Required action
Every record that follows should be printed verbatim.

*** Source information ***

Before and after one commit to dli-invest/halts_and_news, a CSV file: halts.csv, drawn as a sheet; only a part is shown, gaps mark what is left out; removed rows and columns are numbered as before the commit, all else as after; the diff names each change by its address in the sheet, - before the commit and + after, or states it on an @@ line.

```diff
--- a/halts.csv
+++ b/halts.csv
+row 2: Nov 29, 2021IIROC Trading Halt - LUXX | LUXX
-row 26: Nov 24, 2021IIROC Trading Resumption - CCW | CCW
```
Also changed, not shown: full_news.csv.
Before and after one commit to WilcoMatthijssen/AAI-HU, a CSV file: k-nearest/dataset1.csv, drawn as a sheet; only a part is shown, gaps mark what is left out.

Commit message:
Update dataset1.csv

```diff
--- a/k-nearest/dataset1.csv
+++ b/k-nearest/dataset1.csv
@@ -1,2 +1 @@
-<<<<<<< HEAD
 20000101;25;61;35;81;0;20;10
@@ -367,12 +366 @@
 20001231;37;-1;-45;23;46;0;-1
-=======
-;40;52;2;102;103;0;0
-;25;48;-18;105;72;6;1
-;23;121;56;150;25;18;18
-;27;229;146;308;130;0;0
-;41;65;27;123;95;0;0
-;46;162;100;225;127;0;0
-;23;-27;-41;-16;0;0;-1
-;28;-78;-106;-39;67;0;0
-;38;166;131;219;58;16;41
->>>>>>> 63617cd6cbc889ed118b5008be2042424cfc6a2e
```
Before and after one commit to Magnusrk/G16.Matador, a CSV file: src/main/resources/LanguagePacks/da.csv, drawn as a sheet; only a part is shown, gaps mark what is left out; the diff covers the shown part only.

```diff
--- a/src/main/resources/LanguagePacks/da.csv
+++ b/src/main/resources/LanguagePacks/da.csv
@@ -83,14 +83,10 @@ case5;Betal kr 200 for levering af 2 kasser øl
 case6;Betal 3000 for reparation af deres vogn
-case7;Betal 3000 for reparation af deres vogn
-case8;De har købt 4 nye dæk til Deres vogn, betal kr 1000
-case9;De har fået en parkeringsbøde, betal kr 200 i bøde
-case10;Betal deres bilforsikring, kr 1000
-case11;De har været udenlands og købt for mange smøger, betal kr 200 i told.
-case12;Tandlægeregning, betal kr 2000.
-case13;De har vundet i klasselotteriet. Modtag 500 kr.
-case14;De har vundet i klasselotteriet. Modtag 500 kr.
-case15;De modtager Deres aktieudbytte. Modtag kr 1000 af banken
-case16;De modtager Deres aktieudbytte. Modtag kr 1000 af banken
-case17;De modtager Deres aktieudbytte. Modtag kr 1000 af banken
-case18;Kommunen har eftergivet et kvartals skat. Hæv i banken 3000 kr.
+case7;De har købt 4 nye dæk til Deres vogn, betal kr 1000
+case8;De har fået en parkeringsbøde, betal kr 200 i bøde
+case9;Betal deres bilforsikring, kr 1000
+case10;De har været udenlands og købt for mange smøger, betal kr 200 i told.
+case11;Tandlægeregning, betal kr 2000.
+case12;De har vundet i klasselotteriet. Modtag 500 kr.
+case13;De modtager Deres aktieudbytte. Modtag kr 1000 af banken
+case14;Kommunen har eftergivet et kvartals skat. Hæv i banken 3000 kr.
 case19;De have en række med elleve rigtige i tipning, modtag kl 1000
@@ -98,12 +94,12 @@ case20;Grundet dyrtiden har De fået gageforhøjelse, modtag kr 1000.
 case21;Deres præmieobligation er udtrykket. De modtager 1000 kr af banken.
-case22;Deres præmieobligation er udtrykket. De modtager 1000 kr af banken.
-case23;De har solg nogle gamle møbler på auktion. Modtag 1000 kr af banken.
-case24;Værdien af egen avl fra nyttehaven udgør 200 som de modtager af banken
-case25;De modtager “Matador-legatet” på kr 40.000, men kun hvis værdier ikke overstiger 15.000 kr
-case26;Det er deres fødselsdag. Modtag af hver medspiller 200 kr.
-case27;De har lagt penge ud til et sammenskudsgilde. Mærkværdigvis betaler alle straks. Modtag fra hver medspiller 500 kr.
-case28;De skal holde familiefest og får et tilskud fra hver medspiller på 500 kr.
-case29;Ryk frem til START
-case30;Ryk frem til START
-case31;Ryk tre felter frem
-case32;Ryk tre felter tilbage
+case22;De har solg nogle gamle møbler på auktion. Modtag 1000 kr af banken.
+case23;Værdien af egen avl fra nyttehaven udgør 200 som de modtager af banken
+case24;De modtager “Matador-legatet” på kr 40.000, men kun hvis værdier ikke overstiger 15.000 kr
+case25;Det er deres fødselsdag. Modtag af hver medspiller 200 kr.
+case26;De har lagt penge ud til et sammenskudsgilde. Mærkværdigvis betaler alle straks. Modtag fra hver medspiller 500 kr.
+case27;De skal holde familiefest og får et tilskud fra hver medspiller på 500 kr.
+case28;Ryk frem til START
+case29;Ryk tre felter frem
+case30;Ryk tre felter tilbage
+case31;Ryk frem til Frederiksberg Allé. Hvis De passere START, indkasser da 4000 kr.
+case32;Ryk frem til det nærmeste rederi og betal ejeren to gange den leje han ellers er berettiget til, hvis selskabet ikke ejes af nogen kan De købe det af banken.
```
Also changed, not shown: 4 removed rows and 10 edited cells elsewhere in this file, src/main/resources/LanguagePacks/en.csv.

*** End of Source information ***

Response
Before and after one commit to dli-invest/halts_and_news, a CSV file: halts.csv, drawn as a sheet; only a part is shown, gaps mark what is left out; removed rows and columns are numbered as before the commit, all else as after; the diff names each change by its address in the sheet, - before the commit and + after, or states it on an @@ line.

```diff
--- a/halts.csv
+++ b/halts.csv
+row 2: Nov 29, 2021IIROC Trading Halt - LUXX | LUXX
-row 26: Nov 24, 2021IIROC Trading Resumption - CCW | CCW
```
Also changed, not shown: full_news.csv.
Before and after one commit to WilcoMatthijssen/AAI-HU, a CSV file: k-nearest/dataset1.csv, drawn as a sheet; only a part is shown, gaps mark what is left out.

Commit message:
Update dataset1.csv

```diff
--- a/k-nearest/dataset1.csv
+++ b/k-nearest/dataset1.csv
@@ -1,2 +1 @@
-<<<<<<< HEAD
 20000101;25;61;35;81;0;20;10
@@ -367,12 +366 @@
 20001231;37;-1;-45;23;46;0;-1
-=======
-;40;52;2;102;103;0;0
-;25;48;-18;105;72;6;1
-;23;121;56;150;25;18;18
-;27;229;146;308;130;0;0
-;41;65;27;123;95;0;0
-;46;162;100;225;127;0;0
-;23;-27;-41;-16;0;0;-1
-;28;-78;-106;-39;67;0;0
-;38;166;131;219;58;16;41
->>>>>>> 63617cd6cbc889ed118b5008be2042424cfc6a2e
```
Before and after one commit to Magnusrk/G16.Matador, a CSV file: src/main/resources/LanguagePacks/da.csv, drawn as a sheet; only a part is shown, gaps mark what is left out; the diff covers the shown part only.

```diff
--- a/src/main/resources/LanguagePacks/da.csv
+++ b/src/main/resources/LanguagePacks/da.csv
@@ -83,14 +83,10 @@ case5;Betal kr 200 for levering af 2 kasser øl
 case6;Betal 3000 for reparation af deres vogn
-case7;Betal 3000 for reparation af deres vogn
-case8;De har købt 4 nye dæk til Deres vogn, betal kr 1000
-case9;De har fået en parkeringsbøde, betal kr 200 i bøde
-case10;Betal deres bilforsikring, kr 1000
-case11;De har været udenlands og købt for mange smøger, betal kr 200 i told.
-case12;Tandlægeregning, betal kr 2000.
-case13;De har vundet i klasselotteriet. Modtag 500 kr.
-case14;De har vundet i klasselotteriet. Modtag 500 kr.
-case15;De modtager Deres aktieudbytte. Modtag kr 1000 af banken
-case16;De modtager Deres aktieudbytte. Modtag kr 1000 af banken
-case17;De modtager Deres aktieudbytte. Modtag kr 1000 af banken
-case18;Kommunen har eftergivet et kvartals skat. Hæv i banken 3000 kr.
+case7;De har købt 4 nye dæk til Deres vogn, betal kr 1000
+case8;De har fået en parkeringsbøde, betal kr 200 i bøde
+case9;Betal deres bilforsikring, kr 1000
+case10;De har været udenlands og købt for mange smøger, betal kr 200 i told.
+case11;Tandlægeregning, betal kr 2000.
+case12;De har vundet i klasselotteriet. Modtag 500 kr.
+case13;De modtager Deres aktieudbytte. Modtag kr 1000 af banken
+case14;Kommunen har eftergivet et kvartals skat. Hæv i banken 3000 kr.
 case19;De have en række med elleve rigtige i tipning, modtag kl 1000
@@ -98,12 +94,12 @@ case20;Grundet dyrtiden har De fået gageforhøjelse, modtag kr 1000.
 case21;Deres præmieobligation er udtrykket. De modtager 1000 kr af banken.
-case22;Deres præmieobligation er udtrykket. De modtager 1000 kr af banken.
-case23;De har solg nogle gamle møbler på auktion. Modtag 1000 kr af banken.
-case24;Værdien af egen avl fra nyttehaven udgør 200 som de modtager af banken
-case25;De modtager “Matador-legatet” på kr 40.000, men kun hvis værdier ikke overstiger 15.000 kr
-case26;Det er deres fødselsdag. Modtag af hver medspiller 200 kr.
-case27;De har lagt penge ud til et sammenskudsgilde. Mærkværdigvis betaler alle straks. Modtag fra hver medspiller 500 kr.
-case28;De skal holde familiefest og får et tilskud fra hver medspiller på 500 kr.
-case29;Ryk frem til START
-case30;Ryk frem til START
-case31;Ryk tre felter frem
-case32;Ryk tre felter tilbage
+case22;De har solg nogle gamle møbler på auktion. Modtag 1000 kr af banken.
+case23;Værdien af egen avl fra nyttehaven udgør 200 som de modtager af banken
+case24;De modtager “Matador-legatet” på kr 40.000, men kun hvis værdier ikke overstiger 15.000 kr
+case25;Det er deres fødselsdag. Modtag af hver medspiller 200 kr.
+case26;De har lagt penge ud til et sammenskudsgilde. Mærkværdigvis betaler alle straks. Modtag fra hver medspiller 500 kr.
+case27;De skal holde familiefest og får et tilskud fra hver medspiller på 500 kr.
+case28;Ryk frem til START
+case29;Ryk tre felter frem
+case30;Ryk tre felter tilbage
+case31;Ryk frem til Frederiksberg Allé. Hvis De passere START, indkasser da 4000 kr.
+case32;Ryk frem til det nærmeste rederi og betal ejeren to gange den leje han ellers er berettiget til, hvis selskabet ikke ejes af nogen kan De købe det af banken.
```
Also changed, not shown: 4 removed rows and 10 edited cells elsewhere in this file, src/main/resources/LanguagePacks/en.csv.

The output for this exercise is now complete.